Songs and Selves
by Andrew Collins
Author John Green has achieved two great literary accomplishments in his body of work.
The first is his repeated creation of authentic child-poets – characters who are dreamers of dreams, philosophers in essence, but definitely still 21st century teenagers.
Second, and wonderfully embodied in his novel Paper Towns, is Green’s knack for spinning out a number of disparate strands – ideas, literary references, plotlines, and dramatic tensions – and then tying them together in a conclusion chock-full-o’ sucker punches of unapologetic zeal for the adventure of life.
The film version of Paper Towns (released to DVD Oct. 20) strives for that same genius, with about as many delightful hits as disappointing misses.
Like the book, it follows the final weeks of Quentin Jacobson’s senior year of high school. Quentin (Nat Wolff) lives next door to the coolest girl ever, Margo Roth Spiegelman (Cara Delevingne), and is in love with her. One seemingly random evening, Margo comes to Quentin’s window and asks him to join her for a night of epic shenanigans. He reluctantly follows along and ends up having the time of his life. But just as a future with Margo begins to appear possible, she disappears, leaving a trail of clues for him to follow.
Quentin does what any teenage guy would do in that situation – find that girl.
From a structural perspective, the film tries to take up a few too many of the aforementioned strands without sufficiently developing them. In the opening flashback, for example, when Margo and Quentin find a dead man in the park, she speaks about “all the strings inside someone breaking,” but the film never revisits this idea.
Likewise, Walt Whitman’s poem “Leaves of Grass” gets enough screen time in the film to lead Quentin to his own doorjamb to find a clue from Margo, but Whitman’s masterpiece doesn’t stay on as a guide to life, as it does in the book – even though it wouldn’t have been very hard to include it further. A brief scene of Quentin in English class, for instance, offered the perfect opportunity to show him asking his teacher about “Leaves of Grass” – but we only learn that he has missed a quiz.
I wonder if this is indicative of the times. Paper Towns and The Fault in Our Stars achieve a special status among YA literature because they manage to work writers like Shakespeare and Whitman into the lives of prom- and videogame-obsessed kids. The reader thus has to wrestle with great literature in order to fully appreciate the story. Yet these literary elements have been largely stripped out of the film adaptations. Part of this, in fairness, could be limitation of the medium. The film Paper Towns would have been pretty boring if it tried to faithfully capture Quentin’s experience of reading through “Leaves of Grass” over and over again in search of clues. But I can’t help wondering if today’s movie-going audience would be literate or thoughtful enough to appreciate a stronger literary element.
And yet, there is much to make this movie worthwhile. For starters, it is very well cast.

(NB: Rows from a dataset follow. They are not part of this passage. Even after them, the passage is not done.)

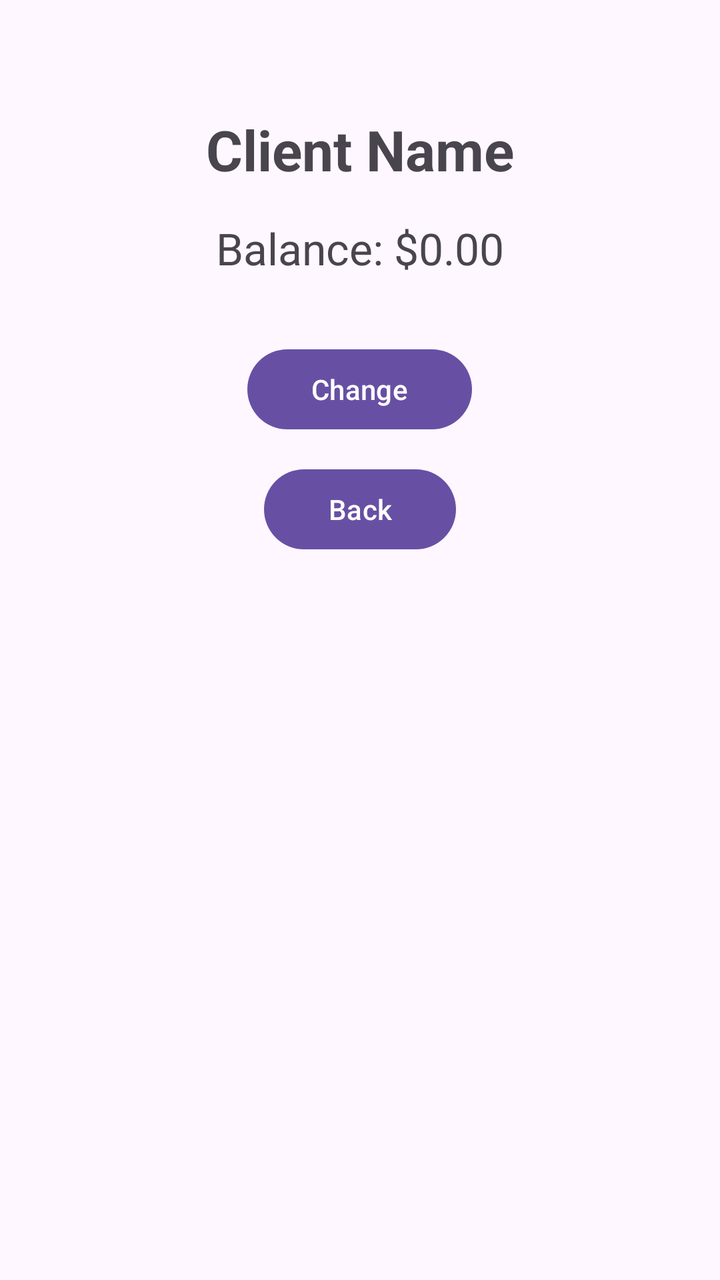
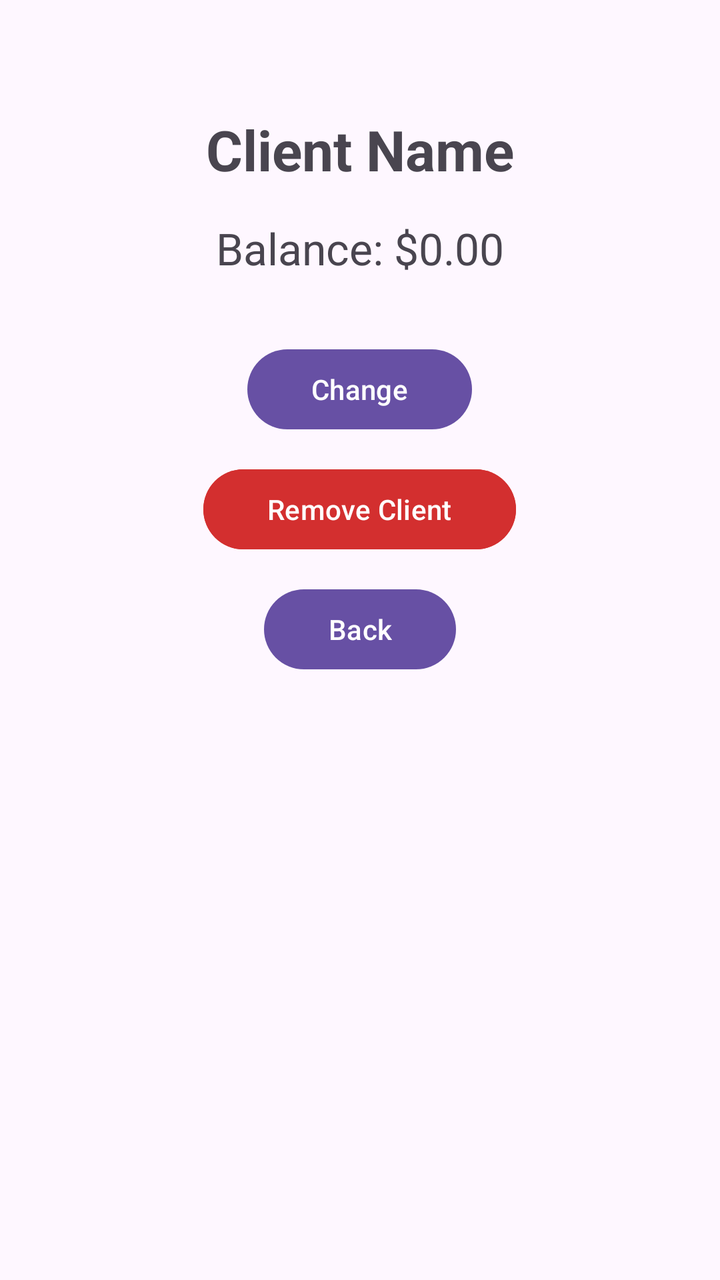

The first picture is an Android layout as it rendered before a commit; the second is the same layout after the commit. The layout source and the unified diff follow.
<!-- AndroidManifest.xml: application theme Theme.Authentication -->
<!-- res/layout/activity_client_details.xml -->
<?xml version="1.0" encoding="utf-8"?>
<LinearLayout xmlns:android="http://schemas.android.com/apk/res/android"
    android:id="@+id/main"
    android:layout_width="match_parent"
    android:layout_height="match_parent"
    android:orientation="vertical"
    android:gravity="center_horizontal"
    android:padding="24dp">

    <TextView
        android:id="@+id/tvDetailName"
        android:layout_width="wrap_content"
        android:layout_height="wrap_content"
        android:text="Client Name"
        android:textSize="28sp"
        android:textStyle="bold"
        android:layout_marginTop="32dp" />

    <TextView
        android:id="@+id/tvDetailBalance"
        android:layout_width="wrap_content"
        android:layout_height="wrap_content"
        android:text="Balance: $0.00"
        android:textSize="22sp"
        android:layout_marginTop="16dp" />

    <Button
        android:id="@+id/btnChange"
        android:layout_width="wrap_content"
        android:layout_height="wrap_content"
        android:text="Change"
        android:layout_marginTop="32dp"
        android:paddingHorizontal="32dp" />

    <Button
        android:id="@+id/btnBackDetail"
        android:layout_width="wrap_content"
        android:layout_height="wrap_content"
        android:text="Back"
        android:layout_marginTop="12dp"
        android:paddingHorizontal="32dp" />

</LinearLayout>
<!-- resources referenced by this layout -->
<resources>
  <style name="Theme.Authentication" parent="Base.Theme.Authentication" />
  <style name="Base.Theme.Authentication" parent="Theme.Material3.DayNight.NoActionBar">
          
          
      </style>
</resources>

<!-- the commit's change to res/layout/activity_client_details.xml (unified diff, before → after) -->
@@ -33,6 +33,16 @@
         android:paddingHorizontal="32dp" />
 
     <Button
+        android:id="@+id/btnRemoveClient"
+        android:layout_width="wrap_content"
+        android:layout_height="wrap_content"
+        android:text="Remove Client"
+        android:backgroundTint="#D32F2F"
+        android:textColor="#FFFFFF"
+        android:layout_marginTop="12dp"
+        android:paddingHorizontal="32dp" />
+
+    <Button
         android:id="@+id/btnBackDetail"
         android:layout_width="wrap_content"
         android:layout_height="wrap_content"
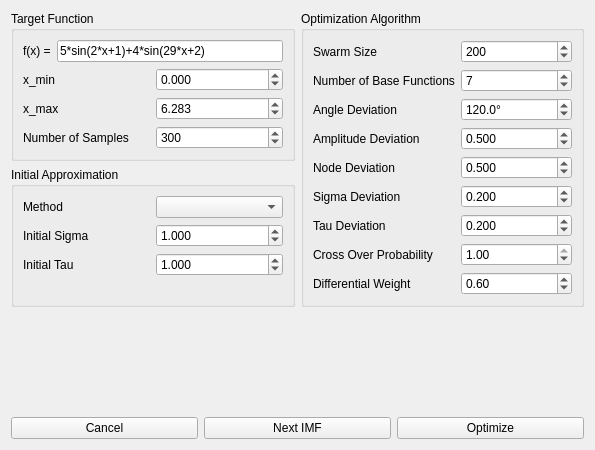
Qt form gui_main_window.ui (ralphtandetzky/decompose_imf) before a commit.
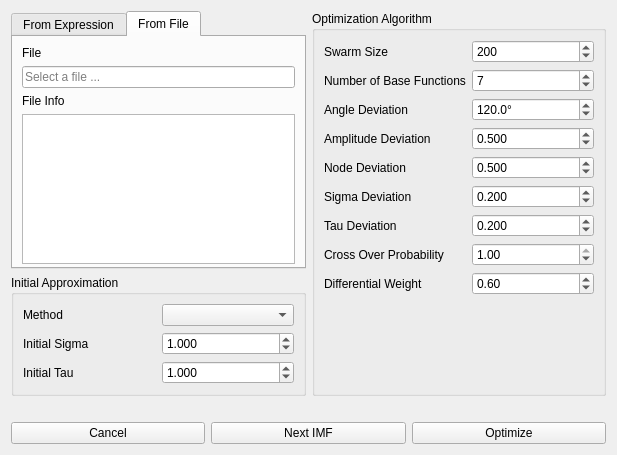
The same form after that commit. The open tabs and pages were chosen to show the change.

Commit message: New gui elements: Tab widget for loading samples from file.

Patch:
```diff
--- a/gui_main_window.ui
+++ b/gui_main_window.ui
@@ -6,8 +6,8 @@
    <rect>
     <x>0</x>
     <y>0</y>
-    <width>595</width>
-    <height>450</height>
+    <width>617</width>
+    <height>455</height>
    </rect>
   </property>
   <property name="windowTitle">
@@ -19,6 +19,19 @@
      <item>
       <layout class="QVBoxLayout" name="verticalLayout_2">
        <item>
+        <widget class="QTabWidget" name="tabWidget">
+         <property name="currentIndex">
+          <number>0</number>
+         </property>
+         <widget class="QWidget" name="tab">
+          <attribute name="title">
+           <string>From Expression</string>
+          </attribute>
+          <layout class="QVBoxLayout" name="verticalLayout_3">
+           <property name="bottomMargin">
+            <number>3</number>
+           </property>
+           <item>
         <widget class="QGroupBox" name="groupBox">
          <property name="title">
           <string>Target Function</string>
@@ -118,6 +131,82 @@
            </layout>
           </item>
          </layout>
+            </widget>
+           </item>
+           <item>
+            <spacer name="verticalSpacer_6">
+             <property name="orientation">
+              <enum>Qt::Vertical</enum>
+             </property>
+             <property name="sizeHint" stdset="0">
+              <size>
+               <width>20</width>
+               <height>5</height>
+              </size>
+             </property>
+            </spacer>
+           </item>
+          </layout>
+         </widget>
+         <widget class="QWidget" name="tab_2">
+          <attribute name="title">
+           <string>From File</string>
+          </attribute>
+          <layout class="QVBoxLayout" name="verticalLayout_4">
+           <property name="bottomMargin">
+            <number>3</number>
+           </property>
+           <item>
+            <widget class="QLabel" name="label_17">
+             <property name="text">
+              <string>File</string>
+             </property>
+             <property name="buddy">
+              <cstring>samplesFileLineEdit</cstring>
+             </property>
+            </widget>
+           </item>
+           <item>
+            <widget class="QLineEdit" name="samplesFileLineEdit">
+             <property name="text">
+              <string/>
+             </property>
+             <property name="readOnly">
+              <bool>true</bool>
+             </property>
+             <property name="placeholderText">
+              <string>Select a file ...</string>
+             </property>
+            </widget>
+           </item>
+           <item>
+            <widget class="QLabel" name="label_18">
+             <property name="text">
+              <string>File Info</string>
+             </property>
+             <property name="buddy">
+              <cstring>fileInfoTextBrowser</cstring>
+             </property>
+            </widget>
+           </item>
+           <item>
+            <widget class="QTextBrowser" name="fileInfoTextBrowser"/>
+           </item>
+           <item>
+            <spacer name="verticalSpacer_7">
+             <property name="orientation">
+              <enum>Qt::Vertical</enum>
+             </property>
+             <property name="sizeHint" stdset="0">
+              <size>
+               <width>20</width>
+               <height>5</height>
+              </size>
+             </property>
+            </spacer>
+           </item>
+          </layout>
+         </widget>
         </widget>
        </item>
        <item>
```
Lines whose indentation alone changed are shown as unchanged.
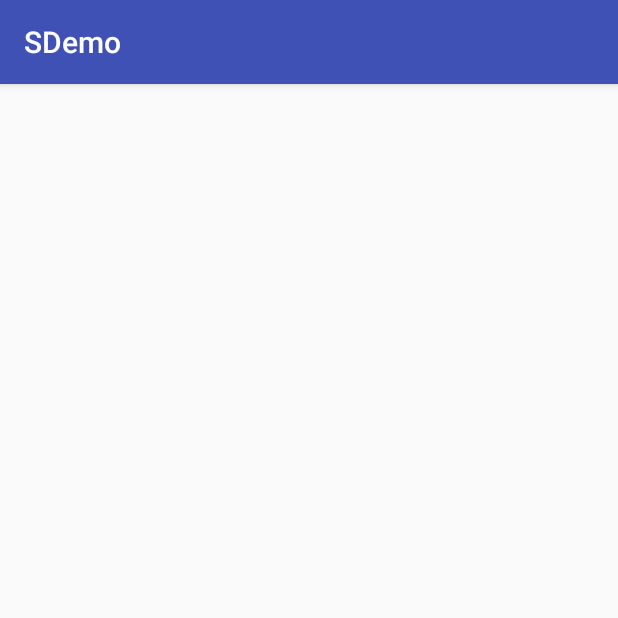
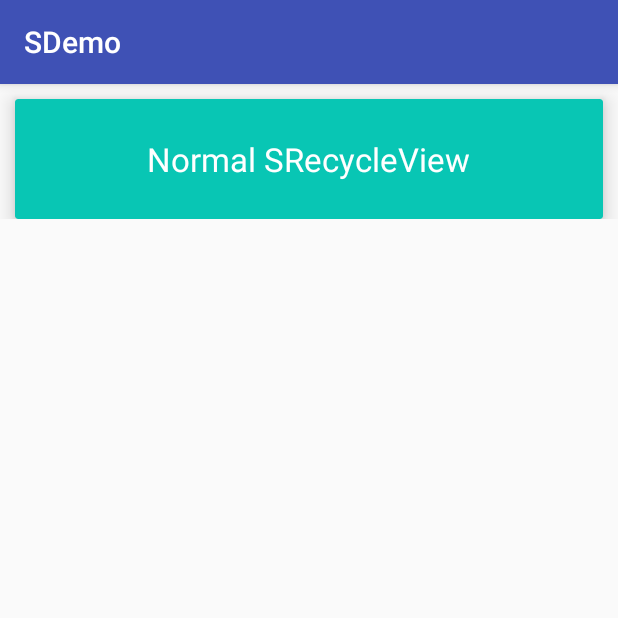
Before and after one commit to aadil0610/SDemo, an Android app: the SRecycleViewActivity screen opened directly, with no data from a screen before it, on a phone screen of 412 x 824 dp, the top half of it. Run offline under Robolectric (Android 15) with nearby library versions, the phone set to English and light mode, and no system bars.

Commit message:
整理SRecycleView类下的normal

```diff
--- a/app/src/main/AndroidManifest.xml
+++ b/app/src/main/AndroidManifest.xml
@@ -18,7 +18,7 @@
         <activity
             android:name=".SplashActivity"
             android:theme="@style/translucentNoTitle" />
-        <activity android:name=".srecycleview.SRecycleViewV1"></activity>
+        <activity android:name=".srecycleview.SRecycleViewV1Activity"></activity>
         <activity android:name=".srecycleview.SRecycleViewActivity"></activity>
         <activity android:name=".ui.UiEntrance"></activity>
     </application>
--- a/app/src/main/java/com/isme/shen/sdemo/srecycleview/SRecycleViewActivity.java
+++ b/app/src/main/java/com/isme/shen/sdemo/srecycleview/SRecycleViewActivity.java
@@ -1,10 +1,19 @@
 package com.isme.shen.sdemo.srecycleview;
 
+import android.content.Intent;
 import android.os.Bundle;
 import android.support.annotation.Nullable;
 import android.support.v7.app.AppCompatActivity;
+import android.support.v7.widget.LinearLayoutManager;
+import android.support.v7.widget.RecyclerView;
+import android.view.LayoutInflater;
+import android.view.View;
+import android.view.ViewGroup;
+import android.widget.TextView;
 
 import com.isme.shen.sdemo.R;
+import com.isme.shen.slibrary.recycleView.SRecycleView;
+import com.isme.shen.slibrary.recycleView.SRecycleViewAdapter;
 
 /**
  * 一步一步的封装自己的RecycleView
@@ -12,9 +21,72 @@ import com.isme.shen.sdemo.R;
  */
 public class SRecycleViewActivity extends AppCompatActivity {
 
+    private Class[] clazz = {SRecycleViewV1Activity.class};
+    private SRecycleView sRecycleView;
+
     @Override
     protected void onCreate(@Nullable Bundle savedInstanceState) {
         super.onCreate(savedInstanceState);
         setContentView(R.layout.activity_s_recycle_view);
+
+        initView();
+        initData();
+    }
+
+    private void initView() {
+        sRecycleView = (SRecycleView) findViewById(R.id.s_recycleview);
+    }
+
+
+    private void initData() {
+
+        MiAdapter miAdapter = new MiAdapter();
+        SRecycleViewAdapter sRecycleViewAdapter = new SRecycleViewAdapter(this,miAdapter);
+        sRecycleView.setLayoutManager(new LinearLayoutManager(this));
+        sRecycleView.setAdapter(sRecycleViewAdapter);
+
+    }
+
+    private class MiAdapter extends RecyclerView.Adapter{
+
+        @Override
+        public RecyclerView.ViewHolder onCreateViewHolder(ViewGroup parent, int viewType) {
+            View view = LayoutInflater.from(SRecycleViewActivity.this).inflate(R.layout.item_main, null);
+            MiHolder miHolder = new MiHolder(view);
+            return miHolder;
+        }
+
+        @Override
+        public void onBindViewHolder(RecyclerView.ViewHolder holder, final int position) {
+            MiHolder miHolder = (MiHolder) holder;
+            switch (position){
+                case 0:
+                    miHolder.tv.setText("Normal SRecycleView");
+                    break;
+                case 1:
+                    break;
+            }
+
+            miHolder.itemView.setOnClickListener(new View.OnClickListener() {
+                @Override
+                public void onClick(View view) {
+                    startActivity(new Intent(SRecycleViewActivity.this,clazz[position]));
+                }
+            });
+        }
+
+        @Override
+        public int getItemCount() {
+            return clazz.length;
+        }
+    }
+
+    private class MiHolder extends RecyclerView.ViewHolder{
+        TextView tv;
+        public MiHolder(View view) {
+            super(view);
+
+            tv = (TextView) view.findViewById(R.id.tv_name);
+        }
     }
 }
--- a/app/src/main/res/layout/activity_s_recycle_view.xml
+++ b/app/src/main/res/layout/activity_s_recycle_view.xml
@@ -3,4 +3,11 @@
     android:orientation="vertical" android:layout_width="match_parent"
     android:layout_height="match_parent">
 
+    <com.isme.shen.slibrary.recycleView.SRecycleView
+        android:id="@+id/s_recycleview"
+        android:layout_width="match_parent"
+        android:layout_height="match_parent">
+
+    </com.isme.shen.slibrary.recycleView.SRecycleView>
+
 </LinearLayout>
--- a/app/src/main/res/layout/item_main.xml
+++ b/app/src/main/res/layout/item_main.xml
@@ -1,27 +1,34 @@
 <?xml version="1.0" encoding="utf-8"?>
-<android.support.v7.widget.CardView xmlns:android="http://schemas.android.com/apk/res/android"
+<RelativeLayout xmlns:android="http://schemas.android.com/apk/res/android"
+    android:layout_width="match_parent"
     xmlns:app="http://schemas.android.com/apk/res-auto"
+    android:layout_height="wrap_content">
+
+    <android.support.v7.widget.CardView
         android:layout_width="match_parent"
         android:layout_height="wrap_content"
         android:layout_marginLeft="10dp"
+        android:layout_marginRight="10dp"
         android:layout_marginTop="10dp"
-    android:layout_marginRight="10dp"
+        android:foreground="?attr/selectableItemBackground"
         app:cardBackgroundColor="#08C6B4"
-    android:foreground="?attr/selectableItemBackground"
         app:cardElevation="8dp">
 
         <LinearLayout
             android:layout_width="match_parent"
+            android:layout_height="80dp"
             android:gravity="center"
-        android:layout_height="80dp">
+            android:orientation="vertical">
 
             <TextView
                 android:id="@+id/tv_name"
                 android:layout_width="wrap_content"
                 android:layout_height="wrap_content"
+                android:gravity="center"
                 android:textColor="@color/white"
                 android:textSize="22sp" />
 
         </LinearLayout>
 
     </android.support.v7.widget.CardView>
+</RelativeLayout>
```
Also changed, not shown: app/src/main/java/com/isme/shen/sdemo/srecycleview/SRecycleViewV1.java (deleted, +0 -183 lines), app/src/main/java/com/isme/shen/sdemo/srecycleview/SRecycleViewV1Activity.java (added, +177 -0 lines). Lines whose indentation alone changed are shown as unchanged.
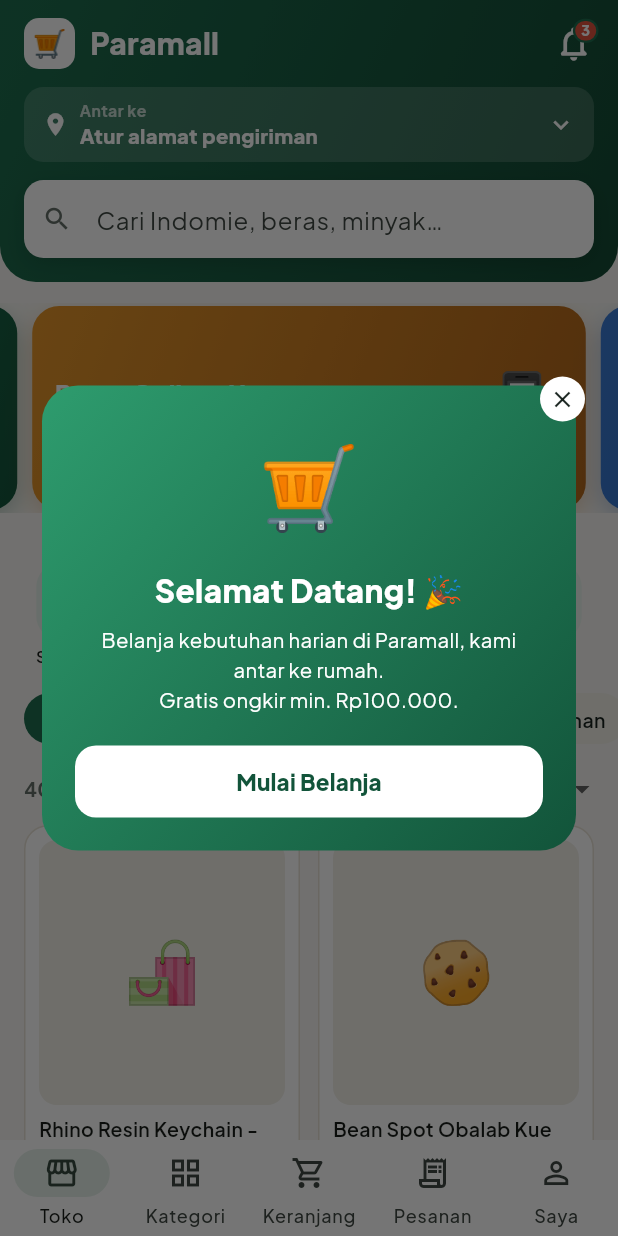
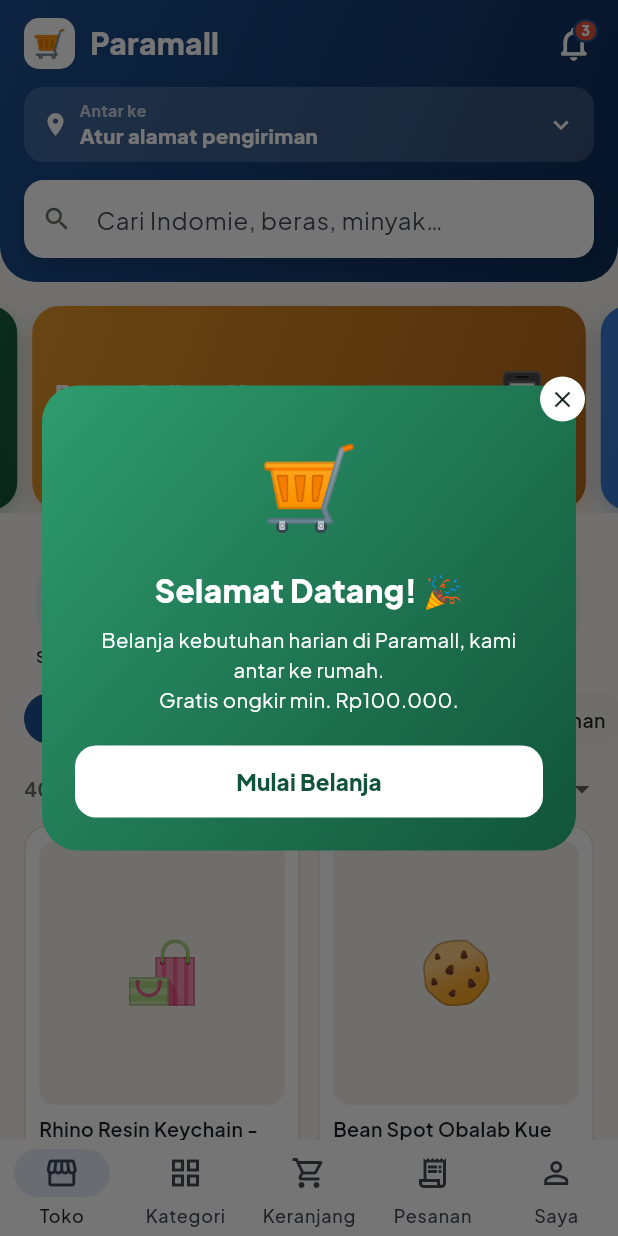
Before and after one commit to mustang77/tideview, a Flutter app: the screen it shows after launch, on a phone screen of 412 x 824 dp. Run offline on Flutter 3.47's test engine with Material 3 defaults, Android fonts, the phone set to English and light mode, and no system bars; our stand-ins replace firebase_core, firebase_messaging, flutter_map, geolocator, latlong2, pdf and 2 more; accounts and stored records are empty; network calls fail.

Commit message:
Rebrand to dark blue: app + web store
Switch the primary brand color from green to dark blue (navy gradient in
the header, blue buttons/nav/active states) across the Flutter app
(kGreen* constants now hold navy values), the web store (--primary), the
Android splash color, and the web manifest. Orange accents (promo banner,
prices, discount badges) stay as the contrast pop.

Co-Authored-By: Claude Opus 4.8 <noreply@anthropic.com>
Claude-Session: https://claude.ai/code/session_01BMMgkMBUsFZ4mvDTXCxd2N

```diff
--- a/lib/main.dart
+++ b/lib/main.dart
@@ -114,9 +114,10 @@ const PromoBanner kPromoPopupDefault = PromoBanner(
 );
 
 // ---------- palette ----------
-const kGreen = Color(0xFF1E6E4F);
-const kGreenInk = Color(0xFF134A34);
-const kGreenSoft = Color(0xFFE4F0E9);
+// Brand = dark blue (kGreen* names kept for stability; values are navy).
+const kGreen = Color(0xFF1D4E8F);
+const kGreenInk = Color(0xFF0E2C57);
+const kGreenSoft = Color(0xFFE5EDF7);
 const kMango = Color(0xFFE4952A);
 const kMangoSoft = Color(0xFFFBEAD1);
 const kGround = Color(0xFFF6F5F1);
```
Also changed, not shown: 3 other files.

It’s nice to see three high school seniors on the big screen who actually look like 18-year-olds stuck in awkwardly evolving adolescent bodies (Wolff is a young 20 years old, and Austin Abrams, who plays Quentin’s friend Ben, is in fact 18 years old.).
And as a story, Paper Towns still manages to distill a few big themes and deliver them clearly, if a bit heavy-handedly.
In Quentin’s dogged pursuit of Margo, he learns that you can’t make real people into mythic, larger-than-life figures: “What a treacherous thing to believe that a person is more than a person,” he says. The myth always ends up being a projection of our own hopes and will always let us down.
At the same time, Quentin’s quest drives him to break down the paper facades of upper-middle-class suburbia. “All the things paper-thin and paper-frail,” says Margo. “And all the people, too. I’ve lived here for eighteen years and I have never once in my life come across anyone who cares about anything that matters.” She’s right. In the process of stripping away the structures that gave his life a sense of safety and normalcy, Quentin experiences the thrill of leaving the comfort zone of routine. He sees that life is full of joys that surpass our paltry expectations, if only we’ll take a chance and step out to seize them.
It’s a worthwhile antidote to the cheap distractions of smartphones, social media, and high school gossip. Margo’s refusal to follow the path suburbia maps out for her exposes the tension between the slog of preparing for the future and the momentary rush of “bringing the rain.” It’s an understandable feeling, caught between the straight-laced life of good grades and a college education, and the heart-pounding immediacy of spending your nights avenging injustice, taking nonstop road trips from Florida to New York, or dancing in empty conference rooms in the tallest building in town.
How does a kid choose one or the other?
Well, maybe she could start by reading some Shakespeare and Whitman.